- **What to work on**:
In the listing, find every line that has the string "elevators" and copy it.

● ● ● ● ●

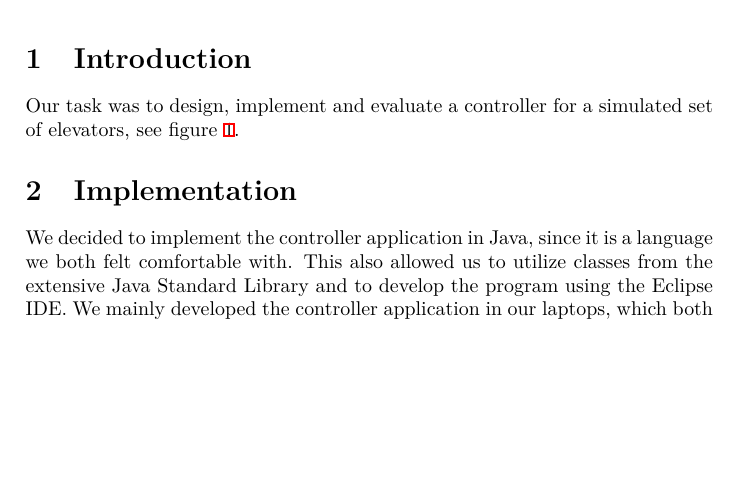
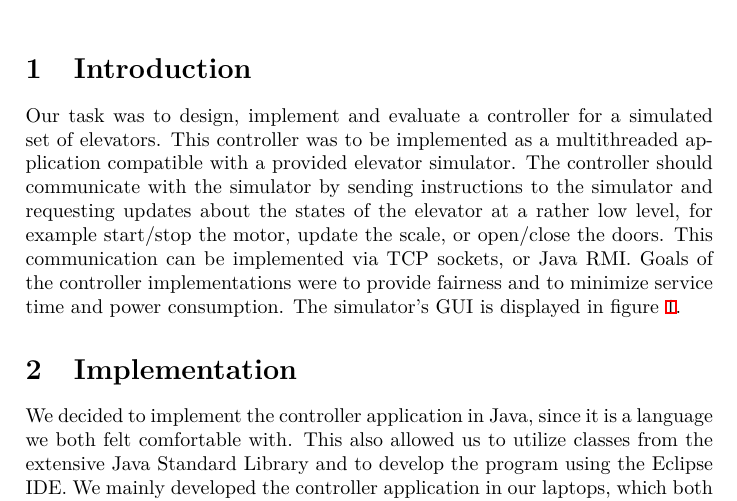
Before and after one commit to tobiasbexelius/pps14project, a LaTeX document (report.tex): part of page 1 of 4, cut so that both start at the same text, the shorter picture padded with empty space. Compiled offline with XeLaTeX.

Commit message:
added text to introduction

```diff
--- a/report.tex
+++ b/report.tex
@@ -30,4 +30,3 @@
 \section{Introduction}
 
 Our task was to design, implement and evaluate a controller for a simulated set
-of elevators, see figure \ref{fig:hardware_control_panel}.
@@ -39,5 +33,4 @@ of elevators, see figure \ref{fig:hardware_control_panel}.
-    \label{fig:hardware_control_panel}
-\end{figure}
+of elevators. This controller was to be implemented as a multithreaded application compatible with a provided elevator simulator. The controller should communicate with the simulator by sending instructions to the simulator and requesting updates about the states of the elevator at a rather low level, for example start/stop the motor, update the scale, or open/close the doors. This communication can be implemented via TCP sockets, or Java RMI. Goals of the controller implementations were to provide fairness and to minimize service time and power consumption. The simulator's GUI is displayed in figure \ref{fig:hardware_control_panel}.
 
 \section{Implementation}
 
```
Also changed, not shown: report.tex (12 more changed lines).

● ● ● ● ●

- **Answer to this task**:
-of elevators, see figure \ref{fig:hardware_control_panel}.
@@ -39,5 +33,4 @@ of elevators, see figure \ref{fig:hardware_control_panel}.
+of elevators. This controller was to be implemented as a multithreaded application compatible with a provided elevator simulator. The controller should communicate with the simulator by sending instructions to the simulator and requesting updates about the states of the elevator at a rather low level, for example start/stop the motor, update the scale, or open/close the doors. This communication can be implemented via TCP sockets, or Java RMI. Goals of the controller implementations were to provide fairness and to minimize service time and power consumption. The simulator's GUI is displayed in figure \ref{fig:hardware_control_panel}.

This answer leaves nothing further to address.